* _Problem statement_
Restate all of the records below exactly. Do not carry over any image.

* _Records to use_
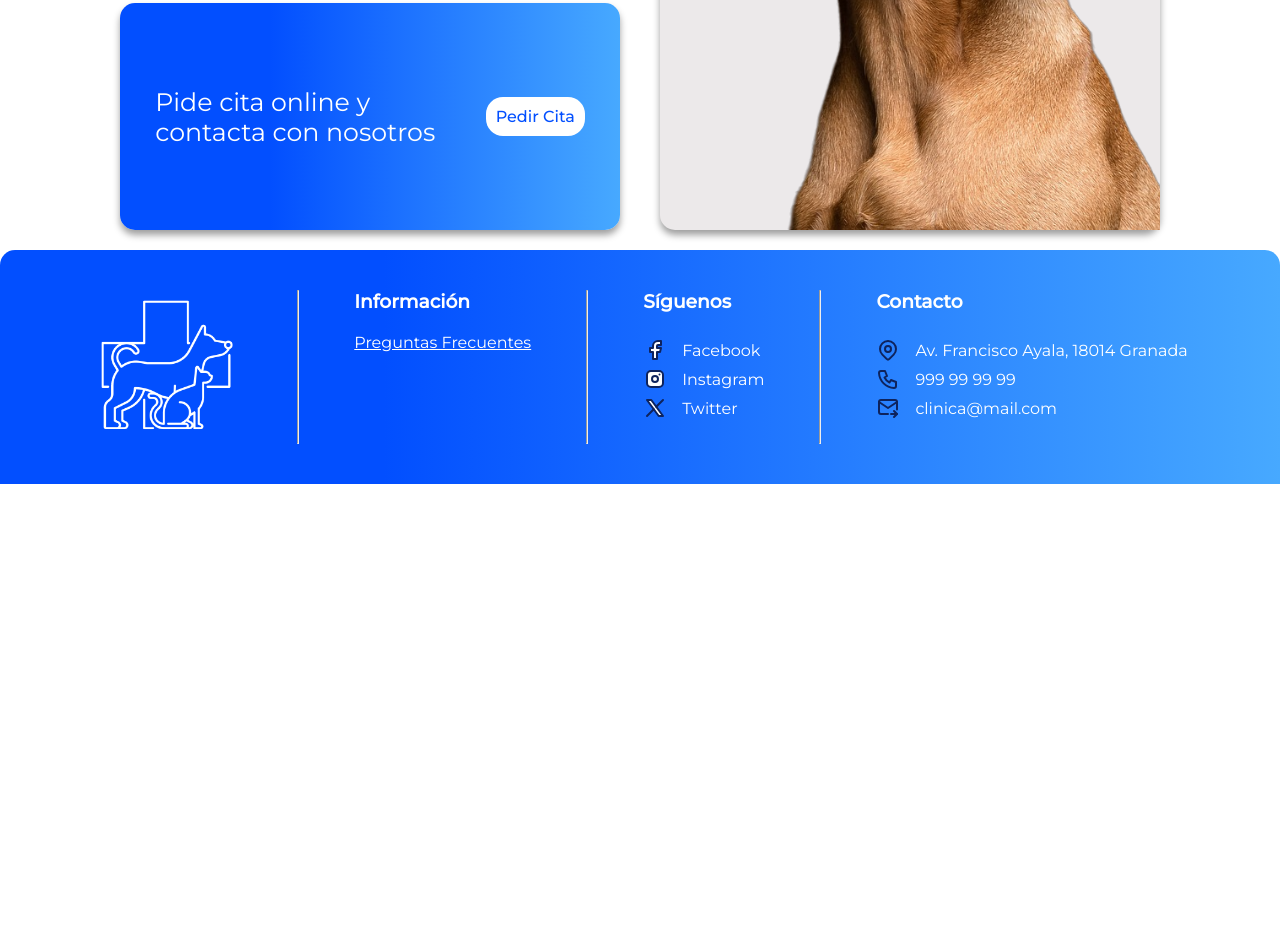
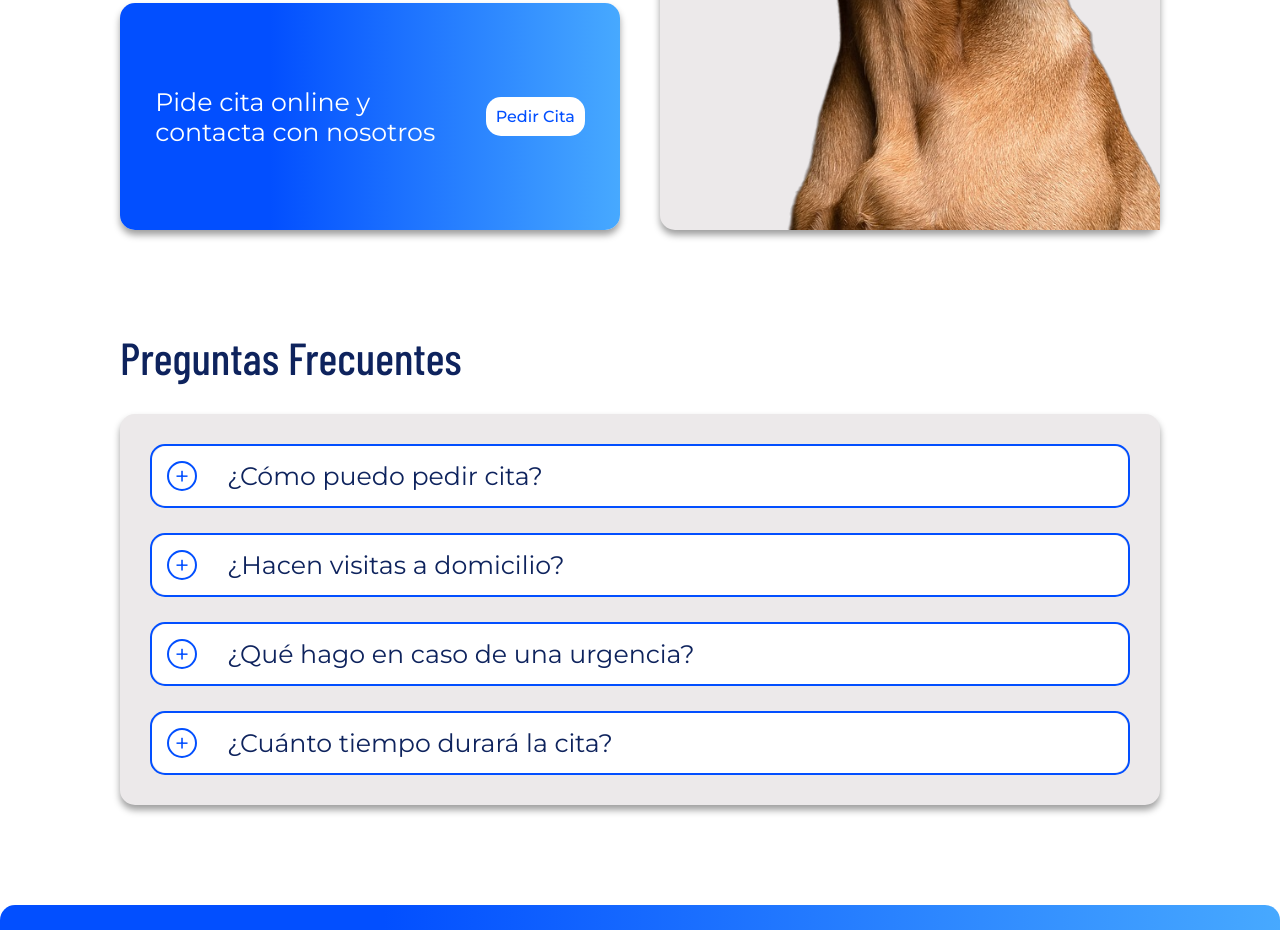
Before and after one commit to JoaquinJRG/rodriguez-joaquin-DIW-web, a website built with Parcel: page fuente/index.html in a window 1280 px wide. Shown: the part 550-1480 px from the top of the page. Before the commit the page ends 1034 px from the top, so only its background shows below. Built offline with nearby package versions, Linux system fonts and the light colour scheme.

Commit message:
preguntas y otros

```diff
--- a/fuente/index.html
+++ b/fuente/index.html
@@ -42,6 +42,7 @@
 
     <!--Main-->
     <main>
+        <!--Inicio-->
         <article id="inicio">
             <section id="inicio-titulo">
                 <img src="assets/img/logo-azul.png" alt="Logo">
@@ -82,6 +83,64 @@
                 <div>
                     <img src="assets/img/principal.png" alt="">
                 </div>
+            </section>
+        </article>
+
+        <!--Preguntas-->
+        <article id="preguntas">
+            <h2>Preguntas Frecuentes</h2>
+            <section>
+                <details>
+                    <summary>
+                        <div></div>
+                        ¿Cómo puedo pedir cita?
+                    </summary>
+                    <p>
+                        Puedes ponerte en contacto con nosotros para reservar una cita, a través de nuestros telefonos,
+                        via email o más facil aún con nuestros formulario.
+                    </p>
+                </details>
+
+                <details>
+                    <summary>
+                        <div></div>
+                        ¿Hacen visitas a domicilio?
+                    </summary>
+                    <p>
+                        Podemos acudir al domicilio en los siguientes casos:
+                        En casos de discapacidad o movilidad reducida de sus propietarios.
+                        Para el caso en que los propietarios pertenezcan al grupo de la llamada 3ª edad.
+                        En casos justificados de extrema urgencia o de esceso de nerviosismo de tu mascota.
+                    </p>
+                </details>
+
+                <details>
+                    <summary>
+                        <div></div>
+                        ¿Qué hago en caso de una urgencia?
+                    </summary>
+                    <p>
+                        En caso de producirse durante el horario de apertura de la clínica, rogamos nos llamen
+                        inmediatamente antes de traer a su mascota con el fin de preparar todo lo necesario, así como,
+                        asignar al personal adecuado para una atención correcta.
+                    </p>
+                </details>
+
+                <details>
+                    <summary>
+                        <div></div>
+                        ¿Cuánto tiempo durará la cita?
+                    </summary>
+                    <p>
+                        En el momento que el paciente acude a nuestro centro, se obtiene una historia clínica y un
+                        examen físico completo. Una vez realizado este procedimiento, el veterinario le propondrá una
+                        serie de pruebas diagnósticas a realizar a su mascota y le realizará un presupuesto de las
+                        mismas. Normalmente, estas pruebas se realizarán a lo largo del mismo día de la cita. Se debe
+                        tener en cuenta que una primera visita puede durar entre una y dos horas dependiendo del cuadro
+                        clínico que presente su mascota y en algunos casos, puede ser necesario un día completo o varios
+                        días antes de obtener un diagnóstico y programar un tratamiento adecuado a su mascota.
+                    </p>
+                </details>
             </section>
         </article>
     </main>
--- a/fuente/styles/_varios.scss
+++ b/fuente/styles/_varios.scss
@@ -5,6 +5,7 @@ body {
     font-family: 'Montserrat', sans-serif;
     scroll-behavior: smooth;
     color: $color-texto;
+    //scrollbar-color: blue black;
 }
 
 //Header
@@ -32,7 +33,7 @@ header {
 
         a {
             border: solid 1px transparent;
-            border-radius: 17px;
+            border-radius: $border-radius;
             padding: 8px 12px;
             font-weight: 500;
             text-decoration: none;
@@ -49,7 +50,7 @@ header {
 
     #pedir-cita-btn {
         user-select: none;
-        border-radius: 17px;
+        border-radius: $border-radius;
         padding: 10px;
         font-weight: 500;
         text-decoration: none;
@@ -81,7 +82,7 @@ header {
 
         a {
             border: solid 1px transparent;
-            border-radius: 17px;
+            border-radius: $border-radius;
             padding: 8px 12px;
             font-weight: 500;
             text-decoration: none;
@@ -151,7 +152,7 @@ header {
 
         a {
             user-select: none;
-            border-radius: 17px;
+            border-radius: $border-radius;
             padding: 10px;
             font-weight: 500;
             text-decoration: none;
@@ -182,8 +183,85 @@ header {
     }
 }
 
+//Comentarios
+
+
+
+//Preguntas
+#preguntas {
+    margin-top: 100px;
+
+    h2 {
+        font-family: 'Barlow Condensed', sans-serif;
+        font-weight: 500;
+        font-size: $font-size-xl;
+        margin-bottom: 30px;
+    }
+
+    section {
+        padding: 30px;
+        border-radius: $border-radius;
+        background-color: $color-secundario;
+        box-shadow: 0px 5px 7px 0px rgba(0, 0, 0, 0.38);
+
+        details {
+            cursor: pointer;
+            border: solid 2px $color-destacado;
+            border-radius: $border-radius;
+
+            &[open]{
+                summary {
+                    border-radius: 15px 15px 0px 0px;
+
+                    div {
+                        &::before{
+                            content: "-";
+                        }
+                    }
+                }
+            }
+
+            summary {
+                font-size: $font-size-md;
+                list-style: none;
+                background-color: white;
+                padding: 15px;
+                border-radius: $border-radius;
+
+                &:hover {
+                    div {
+                        color: white;
+                        background-color: $color-destacado;
+                    }
+                }
+
+                div {
+                    width: 30px;
+                    height: 30px;
+                    border: solid 2px $color-destacado;
+                    border-radius: 100%;
+                    color: $color-destacado;
+                    user-select: none;
+
+                    &::before {
+                        content: "+";
+                    }
+                }
+            }
+
+            p {
+                font-size: $font-size-base;
+                padding: 15px;
+                background-color: $color-fondo3;
+                border-radius: 0px 0px 15px 15px;
+            }
+        }
+    }
+}
+
 //Footer
 footer {
+    margin-top: 100px;
     border-radius: 15px 15px 0px 0px;
     background: linear-gradient(90deg, rgba(2, 79, 255, 1) 30%, rgba(71, 169, 255, 1) 100%);
     color: $color-fondo;
--- a/fuente/styles/layout/_main.scss
+++ b/fuente/styles/layout/_main.scss
@@ -6,7 +6,6 @@
 
 //Main
 main {
-    height: 100vh;
     padding-top: 60px;
     margin: 0px 120px;
 }
--- a/fuente/styles/layout/_pedirCita.scss
+++ b/fuente/styles/layout/_pedirCita.scss
@@ -6,7 +6,6 @@
     padding-bottom: 20px;
 
     section {
-        height: 100%;
         width: 50%;
     }
 
--- /dev/null
+++ b/fuente/styles/layout/_preguntas.scss
@@ -0,0 +1,21 @@
+#preguntas {
+    section {
+        display: flex;
+        flex-direction: column;
+        gap: 25px;
+
+        details {
+            summary {
+                display: flex;
+                align-items: center;
+                gap: 30px;
+
+                div {
+                    display: flex;
+                    align-items: center;
+                    justify-content: center;
+                }
+            }
+        }
+    }
+}
--- a/fuente/styles/principal.scss
+++ b/fuente/styles/principal.scss
@@ -2,6 +2,7 @@
 @import "layout/header";
 @import "layout/main";
 @import "layout/inicio";
+@import "layout/preguntas";
 @import "layout/footer";
 @import "layout/pedirCita";
 @import "varios";
```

* _Answer_
Before and after one commit to JoaquinJRG/rodriguez-joaquin-DIW-web, a website built with Parcel: page fuente/index.html in a window 1280 px wide. Shown: the part 550-1480 px from the top of the page. Before the commit the page ends 1034 px from the top, so only its background shows below. Built offline with nearby package versions, Linux system fonts and the light colour scheme.

Commit message:
preguntas y otros

```diff
--- a/fuente/index.html
+++ b/fuente/index.html
@@ -42,6 +42,7 @@
 
     <!--Main-->
     <main>
+        <!--Inicio-->
         <article id="inicio">
             <section id="inicio-titulo">
                 <img src="assets/img/logo-azul.png" alt="Logo">
@@ -82,6 +83,64 @@
                 <div>
                     <img src="assets/img/principal.png" alt="">
                 </div>
+            </section>
+        </article>
+
+        <!--Preguntas-->
+        <article id="preguntas">
+            <h2>Preguntas Frecuentes</h2>
+            <section>
+                <details>
+                    <summary>
+                        <div></div>
+                        ¿Cómo puedo pedir cita?
+                    </summary>
+                    <p>
+                        Puedes ponerte en contacto con nosotros para reservar una cita, a través de nuestros telefonos,
+                        via email o más facil aún con nuestros formulario.
+                    </p>
+                </details>
+
+                <details>
+                    <summary>
+                        <div></div>
+                        ¿Hacen visitas a domicilio?
+                    </summary>
+                    <p>
+                        Podemos acudir al domicilio en los siguientes casos:
+                        En casos de discapacidad o movilidad reducida de sus propietarios.
+                        Para el caso en que los propietarios pertenezcan al grupo de la llamada 3ª edad.
+                        En casos justificados de extrema urgencia o de esceso de nerviosismo de tu mascota.
+                    </p>
+                </details>
+
+                <details>
+                    <summary>
+                        <div></div>
+                        ¿Qué hago en caso de una urgencia?
+                    </summary>
+                    <p>
+                        En caso de producirse durante el horario de apertura de la clínica, rogamos nos llamen
+                        inmediatamente antes de traer a su mascota con el fin de preparar todo lo necesario, así como,
+                        asignar al personal adecuado para una atención correcta.
+                    </p>
+                </details>
+
+                <details>
+                    <summary>
+                        <div></div>
+                        ¿Cuánto tiempo durará la cita?
+                    </summary>
+                    <p>
+                        En el momento que el paciente acude a nuestro centro, se obtiene una historia clínica y un
+                        examen físico completo. Una vez realizado este procedimiento, el veterinario le propondrá una
+                        serie de pruebas diagnósticas a realizar a su mascota y le realizará un presupuesto de las
+                        mismas. Normalmente, estas pruebas se realizarán a lo largo del mismo día de la cita. Se debe
+                        tener en cuenta que una primera visita puede durar entre una y dos horas dependiendo del cuadro
+                        clínico que presente su mascota y en algunos casos, puede ser necesario un día completo o varios
+                        días antes de obtener un diagnóstico y programar un tratamiento adecuado a su mascota.
+                    </p>
+                </details>
             </section>
         </article>
     </main>
--- a/fuente/styles/_varios.scss
+++ b/fuente/styles/_varios.scss
@@ -5,6 +5,7 @@ body {
     font-family: 'Montserrat', sans-serif;
     scroll-behavior: smooth;
     color: $color-texto;
+    //scrollbar-color: blue black;
 }
 
 //Header
@@ -32,7 +33,7 @@ header {
 
         a {
             border: solid 1px transparent;
-            border-radius: 17px;
+            border-radius: $border-radius;
             padding: 8px 12px;
             font-weight: 500;
             text-decoration: none;
@@ -49,7 +50,7 @@ header {
 
     #pedir-cita-btn {
         user-select: none;
-        border-radius: 17px;
+        border-radius: $border-radius;
         padding: 10px;
         font-weight: 500;
         text-decoration: none;
@@ -81,7 +82,7 @@ header {
 
         a {
             border: solid 1px transparent;
-            border-radius: 17px;
+            border-radius: $border-radius;
             padding: 8px 12px;
             font-weight: 500;
             text-decoration: none;
@@ -151,7 +152,7 @@ header {
 
         a {
             user-select: none;
-            border-radius: 17px;
+            border-radius: $border-radius;
             padding: 10px;
             font-weight: 500;
             text-decoration: none;
@@ -182,8 +183,85 @@ header {
     }
 }
 
+//Comentarios
+
+
+
+//Preguntas
+#preguntas {
+    margin-top: 100px;
+
+    h2 {
+        font-family: 'Barlow Condensed', sans-serif;
+        font-weight: 500;
+        font-size: $font-size-xl;
+        margin-bottom: 30px;
+    }
+
+    section {
+        padding: 30px;
+        border-radius: $border-radius;
+        background-color: $color-secundario;
+        box-shadow: 0px 5px 7px 0px rgba(0, 0, 0, 0.38);
+
+        details {
+            cursor: pointer;
+            border: solid 2px $color-destacado;
+            border-radius: $border-radius;
+
+            &[open]{
+                summary {
+                    border-radius: 15px 15px 0px 0px;
+
+                    div {
+                        &::before{
+                            content: "-";
+                        }
+                    }
+                }
+            }
+
+            summary {
+                font-size: $font-size-md;
+                list-style: none;
+                background-color: white;
+                padding: 15px;
+                border-radius: $border-radius;
+
+                &:hover {
+                    div {
+                        color: white;
+                        background-color: $color-destacado;
+                    }
+                }
+
+                div {
+                    width: 30px;
+                    height: 30px;
+                    border: solid 2px $color-destacado;
+                    border-radius: 100%;
+                    color: $color-destacado;
+                    user-select: none;
+
+                    &::before {
+                        content: "+";
+                    }
+                }
+            }
+
+            p {
+                font-size: $font-size-base;
+                padding: 15px;
+                background-color: $color-fondo3;
+                border-radius: 0px 0px 15px 15px;
+            }
+        }
+    }
+}
+
 //Footer
 footer {
+    margin-top: 100px;
     border-radius: 15px 15px 0px 0px;
     background: linear-gradient(90deg, rgba(2, 79, 255, 1) 30%, rgba(71, 169, 255, 1) 100%);
     color: $color-fondo;
--- a/fuente/styles/layout/_main.scss
+++ b/fuente/styles/layout/_main.scss
@@ -6,7 +6,6 @@
 
 //Main
 main {
-    height: 100vh;
     padding-top: 60px;
     margin: 0px 120px;
 }
--- a/fuente/styles/layout/_pedirCita.scss
+++ b/fuente/styles/layout/_pedirCita.scss
@@ -6,7 +6,6 @@
     padding-bottom: 20px;
 
     section {
-        height: 100%;
         width: 50%;
     }
 
--- /dev/null
+++ b/fuente/styles/layout/_preguntas.scss
@@ -0,0 +1,21 @@
+#preguntas {
+    section {
+        display: flex;
+        flex-direction: column;
+        gap: 25px;
+
+        details {
+            summary {
+                display: flex;
+                align-items: center;
+                gap: 30px;
+
+                div {
+                    display: flex;
+                    align-items: center;
+                    justify-content: center;
+                }
+            }
+        }
+    }
+}
--- a/fuente/styles/principal.scss
+++ b/fuente/styles/principal.scss
@@ -2,6 +2,7 @@
 @import "layout/header";
 @import "layout/main";
 @import "layout/inicio";
+@import "layout/preguntas";
 @import "layout/footer";
 @import "layout/pedirCita";
 @import "varios";
```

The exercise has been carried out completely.